Cobb had two outs but was not out of the woods with MLB home run co-leader Jose Ramirez. The Indians third baseman entered the game with 37 homers on the year. Any time he is at the plate, there is danger that is readily apparent.
However, at first base, shortstop Francisco Lindor, who hit the third of the singles to drive in the first Indians run, did not get the memo. Lindor took off for second base on the first pitch Cobb threw to Ramirez. Wynns threw a strike to second and Lindor was tagged out, his eighth time caught in 27 tries this year. Wynns has now thrown out six of 14 runners. Just like that, the inning was over.

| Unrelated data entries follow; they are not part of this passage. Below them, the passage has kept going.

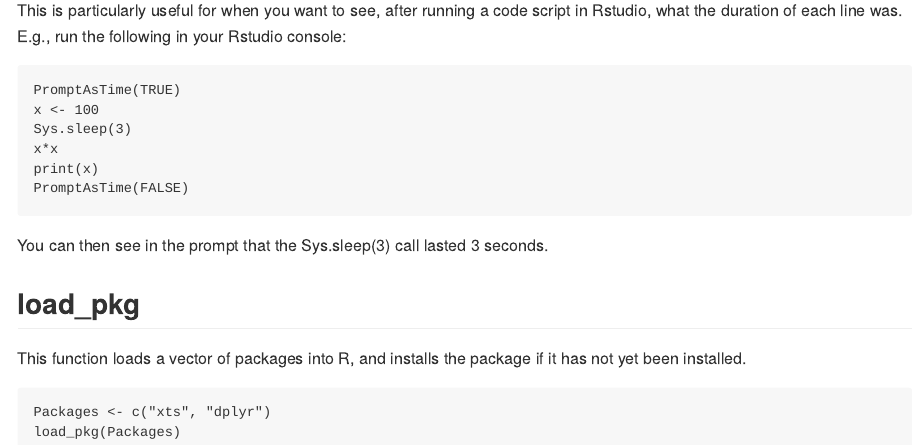
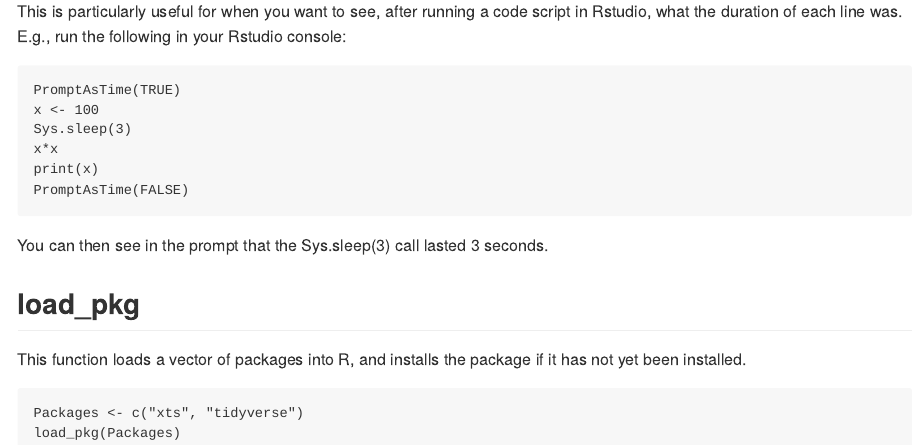
Before and after one commit to Nicktz/rmsfuns, an R Markdown document (Readme.Rmd): the page in a window 1100 px wide, from 1760 px down before the commit and from 1820 px down after it, so that both start at the same text. The pictures show the output file Readme.md that the author committed with the source, drawn offline in the style of GitHub.

```diff
--- a/Readme.Rmd
+++ b/Readme.Rmd
@@ -82,5 +82,5 @@
 
 This function loads a vector of packages into R, and installs the package if it has not yet been installed.
 
-    Packages <- c("xts", "dplyr")
+    Packages <- c("xts", "tidyverse")
     load_pkg(Packages)
```
Also changed, not shown: R/build_path.R (+1 -0 lines), R/load_pkg.R (+1 -1 lines), Readme.md, 3 other files.
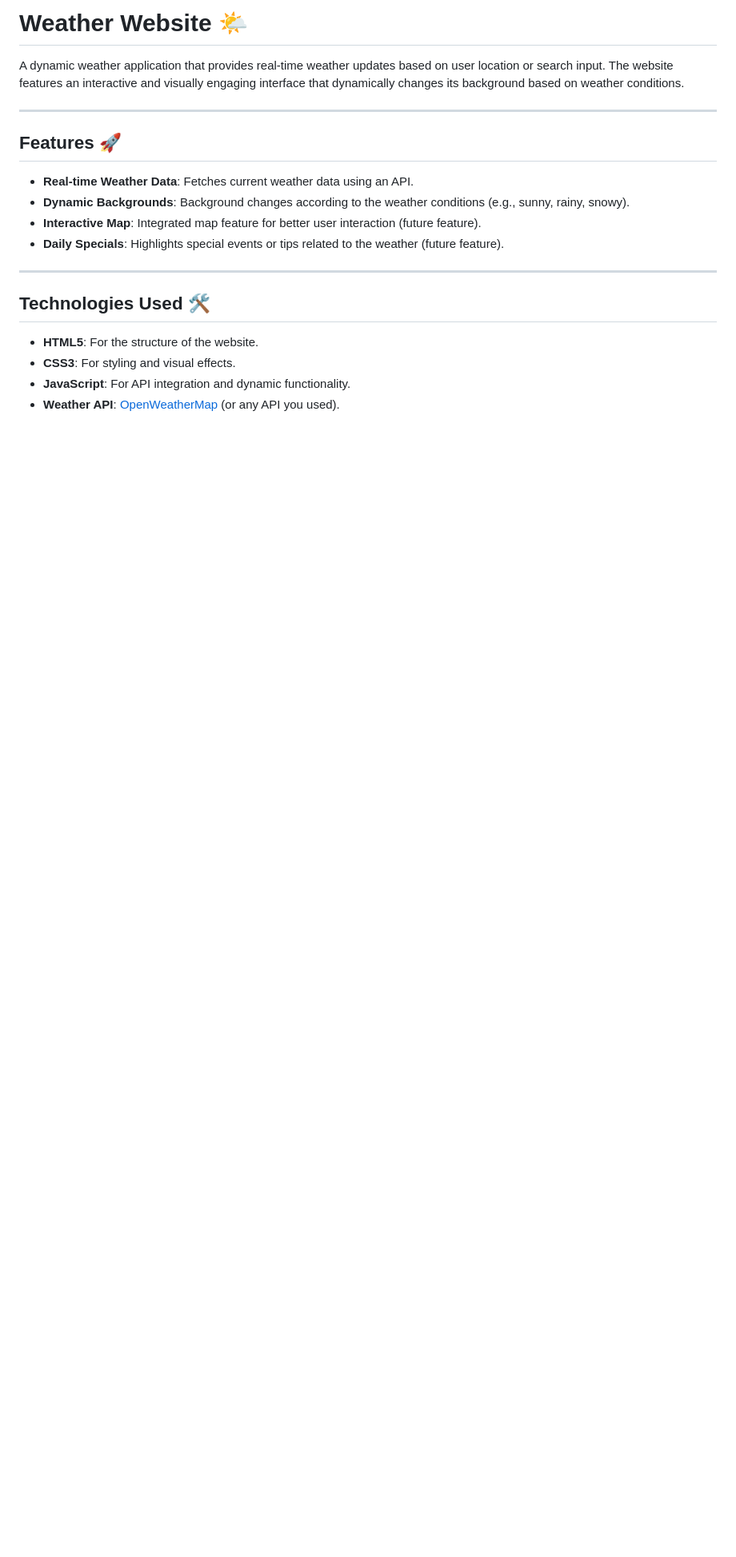
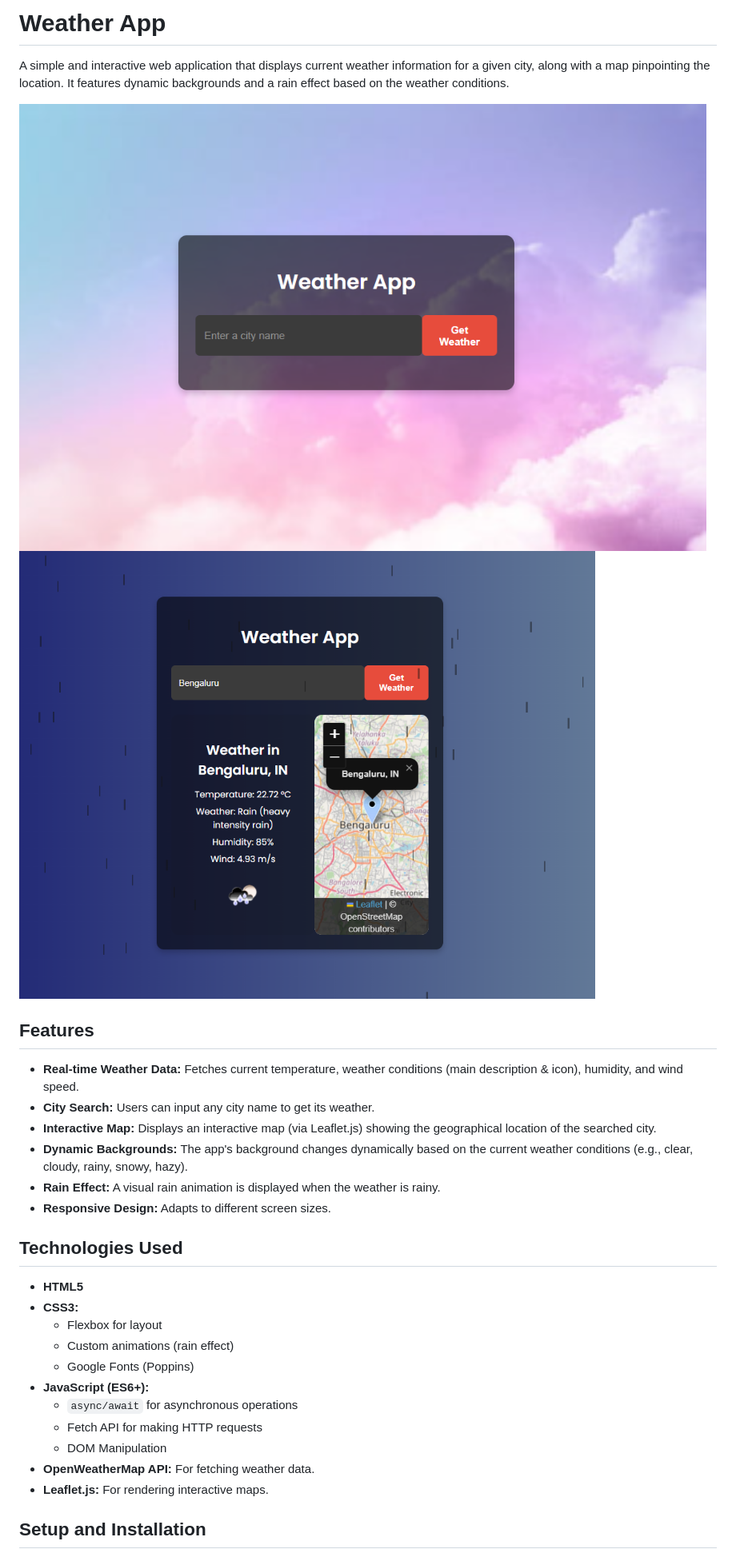
Before and after one commit to Aksh2758/WeatherAPI, a Markdown page: README.md, the part around the change printed below. Shown: that part at 80% size. GitHub-like rendering; pictures changed too: assets/img/Sample.png (added), assets/img/output.png (added); blank space fills up the shorter version.

```diff
--- a/README.md
+++ b/README.md
@@ -1,22 +1,32 @@
-# Weather Website 🌤️
+# Weather App
 
-A dynamic weather application that provides real-time weather updates based on user location or search input. The website features an interactive and visually engaging interface that dynamically changes its background based on weather conditions.
+A simple and interactive web application that displays current weather information for a given city, along with a map pinpointing the location. It features dynamic backgrounds and a rain effect based on the weather conditions.
 
----
+![Weather App Screenshot](assets/img/output.png)
+![Weather App Screenshot](assets/img/Sample.png)
 
-## Features 🚀
+## Features
 
-- **Real-time Weather Data**: Fetches current weather data using an API.
-- **Dynamic Backgrounds**: Background changes according to the weather conditions (e.g., sunny, rainy, snowy).
-- **Interactive Map**: Integrated map feature for better user interaction (future feature).
-- **Daily Specials**: Highlights special events or tips related to the weather (future feature).
+*   **Real-time Weather Data:** Fetches current temperature, weather conditions (main description & icon), humidity, and wind speed.
+*   **City Search:** Users can input any city name to get its weather.
+*   **Interactive Map:** Displays an interactive map (via Leaflet.js) showing the geographical location of the searched city.
+*   **Dynamic Backgrounds:** The app's background changes dynamically based on the current weather conditions (e.g., clear, cloudy, rainy, snowy, hazy).
+*   **Rain Effect:** A visual rain animation is displayed when the weather is rainy.
+*   **Responsive Design:** Adapts to different screen sizes.
 
----
+## Technologies Used
 
-## Technologies Used 🛠️
+*   **HTML5**
+*   **CSS3:**
+    *   Flexbox for layout
+    *   Custom animations (rain effect)
+    *   Google Fonts (Poppins)
+*   **JavaScript (ES6+):**
+    *   `async/await` for asynchronous operations
+    *   Fetch API for making HTTP requests
+    *   DOM Manipulation
+*   **OpenWeatherMap API:** For fetching weather data.
+*   **Leaflet.js:** For rendering interactive maps.
 
-- **HTML5**: For the structure of the website.
-- **CSS3**: For styling and visual effects.
-- **JavaScript**: For API integration and dynamic functionality.
-- **Weather API**: [OpenWeatherMap](https://openweathermap.org/) (or any API you used).
+## Setup and Installation
 
```
Also changed, not shown: other parts of README.md (+66 -6 lines), 5 other files.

Ramirez led the seventh inning off with an eight-pitch battle that ended in a walk. Still nothing to sneeze at with the tying run on base with none out. With one out, Yonder Alonso hit a single that got Ramirez over to third base. Trouble again! Cobb defused it just as quickly: Melky Cabrera grounded into a double play on the first pitch he saw, ending the inning. No Indians reached base in either the eighth or ninth innings.
The complete game has Cobb now on a stretch of seven starts dating back to July 13 where he has posted a 2.12 ERA in 46.1 innings. The Orioles have now won two of those seven games. Ouch. Cobb’s ERA for the season has dropped to 5.09 after the month-plus of performance. Double ouch. Let’s hope this good version of Cobb is here to stay for the next three seasons.
In Oakland, the Athletics beat the Astros, 7-0, so the O’s tragic number for playoff elimination is down to three - that is, combined O’s losses or Athletics wins. They will be eliminated soon, but whatever happens, they will not be eliminated tomorrow. The Royals play the White Sox on Saturday night. If Kansas City loses, the O’s and Royals will be tied for worst record in MLB at night’s end.
The O’s and Indians finish off the three-game set on Sunday afternoon at 1:05. Yefry Ramirez and Mike Clevinger are the scheduled starting pitchres for the finale.
Who was the Most Birdland Player for August 18, 2018?
This poll is closed
Alex Cobb (complete game excellence)
Jonathan Villar (beautiful three-run homer)
Cedric Mullins (two hits including first MLB dinger)